U.K. National Health System may remove anti-dementia drugs from formulary
The drugs (donepezil, rivastigmine, galantamine, and memantine) do not cure Alzheimer's but do delay progression of the disease and improve cognitive function. However, the committee (known as the National Institute for Clinical Excellence or ironically, NICE) based their decision on the fact that these drugs don't delay the time from diagnosis to institutional placement.
If the senior citizen lobby is anything like that in the U.S., I seriously doubt that the politicians ultimately responsible for the decisions of the NHS will allow these recommendations to be followed.
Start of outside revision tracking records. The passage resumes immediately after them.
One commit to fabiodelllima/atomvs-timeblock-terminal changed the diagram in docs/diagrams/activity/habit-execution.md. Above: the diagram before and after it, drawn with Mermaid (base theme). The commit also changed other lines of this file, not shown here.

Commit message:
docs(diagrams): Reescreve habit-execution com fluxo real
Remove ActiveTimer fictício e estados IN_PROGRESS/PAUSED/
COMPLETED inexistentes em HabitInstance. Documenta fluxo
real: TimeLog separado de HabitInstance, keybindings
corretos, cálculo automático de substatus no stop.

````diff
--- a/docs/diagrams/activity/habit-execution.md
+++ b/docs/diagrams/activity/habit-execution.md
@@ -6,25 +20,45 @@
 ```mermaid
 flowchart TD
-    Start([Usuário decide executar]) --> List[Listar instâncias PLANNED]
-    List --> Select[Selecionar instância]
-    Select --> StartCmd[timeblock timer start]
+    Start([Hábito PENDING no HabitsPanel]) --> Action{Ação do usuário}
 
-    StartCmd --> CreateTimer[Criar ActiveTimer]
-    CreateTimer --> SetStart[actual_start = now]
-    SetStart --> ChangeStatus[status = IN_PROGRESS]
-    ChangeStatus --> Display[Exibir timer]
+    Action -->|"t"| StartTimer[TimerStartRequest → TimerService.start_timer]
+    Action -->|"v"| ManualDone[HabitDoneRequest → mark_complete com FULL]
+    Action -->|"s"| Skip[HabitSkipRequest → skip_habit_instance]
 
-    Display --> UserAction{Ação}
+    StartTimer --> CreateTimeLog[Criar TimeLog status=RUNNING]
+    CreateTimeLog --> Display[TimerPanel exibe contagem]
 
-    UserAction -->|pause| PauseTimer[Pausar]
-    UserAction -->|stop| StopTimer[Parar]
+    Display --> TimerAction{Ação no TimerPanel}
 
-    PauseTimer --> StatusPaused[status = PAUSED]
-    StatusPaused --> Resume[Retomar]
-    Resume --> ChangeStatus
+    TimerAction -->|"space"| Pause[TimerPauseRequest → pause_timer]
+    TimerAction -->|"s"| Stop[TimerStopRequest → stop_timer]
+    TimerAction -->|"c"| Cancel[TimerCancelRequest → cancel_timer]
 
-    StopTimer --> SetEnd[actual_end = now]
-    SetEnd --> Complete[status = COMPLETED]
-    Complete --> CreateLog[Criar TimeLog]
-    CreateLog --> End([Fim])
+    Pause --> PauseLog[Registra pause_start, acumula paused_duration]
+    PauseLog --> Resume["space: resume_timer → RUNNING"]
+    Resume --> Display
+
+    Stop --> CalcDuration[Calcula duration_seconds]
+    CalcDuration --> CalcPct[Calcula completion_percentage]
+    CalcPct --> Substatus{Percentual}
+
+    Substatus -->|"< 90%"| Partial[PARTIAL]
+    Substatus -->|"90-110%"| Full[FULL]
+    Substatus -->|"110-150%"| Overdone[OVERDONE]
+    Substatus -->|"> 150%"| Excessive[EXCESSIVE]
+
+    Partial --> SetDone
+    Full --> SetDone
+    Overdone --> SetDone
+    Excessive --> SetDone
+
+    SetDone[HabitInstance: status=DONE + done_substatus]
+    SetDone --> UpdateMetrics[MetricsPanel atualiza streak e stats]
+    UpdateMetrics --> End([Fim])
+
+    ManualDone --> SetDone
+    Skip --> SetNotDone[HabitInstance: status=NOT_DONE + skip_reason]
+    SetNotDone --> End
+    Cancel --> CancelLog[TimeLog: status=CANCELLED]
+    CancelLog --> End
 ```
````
If they do, then the U.K. political milieu is definitely very different than that of the U.S.
The article I've linked also speculates that such removal from public and private healthcare formularies could occur in the U.S. as well. Again, for political reasons, such explicit rationing of interventions known to be effective (even if only marginally so) is unlikely to ever happen here.
At present, just about every decision regarding approval of drugs or any other clinical interventions by public or private third parties is based on demonstrated effectiveness. Cost is usually not seen as a parameter. Of course when two interventions perceived to be equally effective are available, the cheaper one may be selected even though it might have disadvantages (such as a less favorable side-effect profile).
For example, in the case described above, of the four drugs for treating Alzheimer's, a health plan such as Medicaid may have only the cheapest on its formulary. Few politicians or insurance company administrators would have the stomach to restrict all of them!
While rationing in the U.S. may occur in a rather hidden setting, this type of clearly stated rationing is an anathema to most Americans.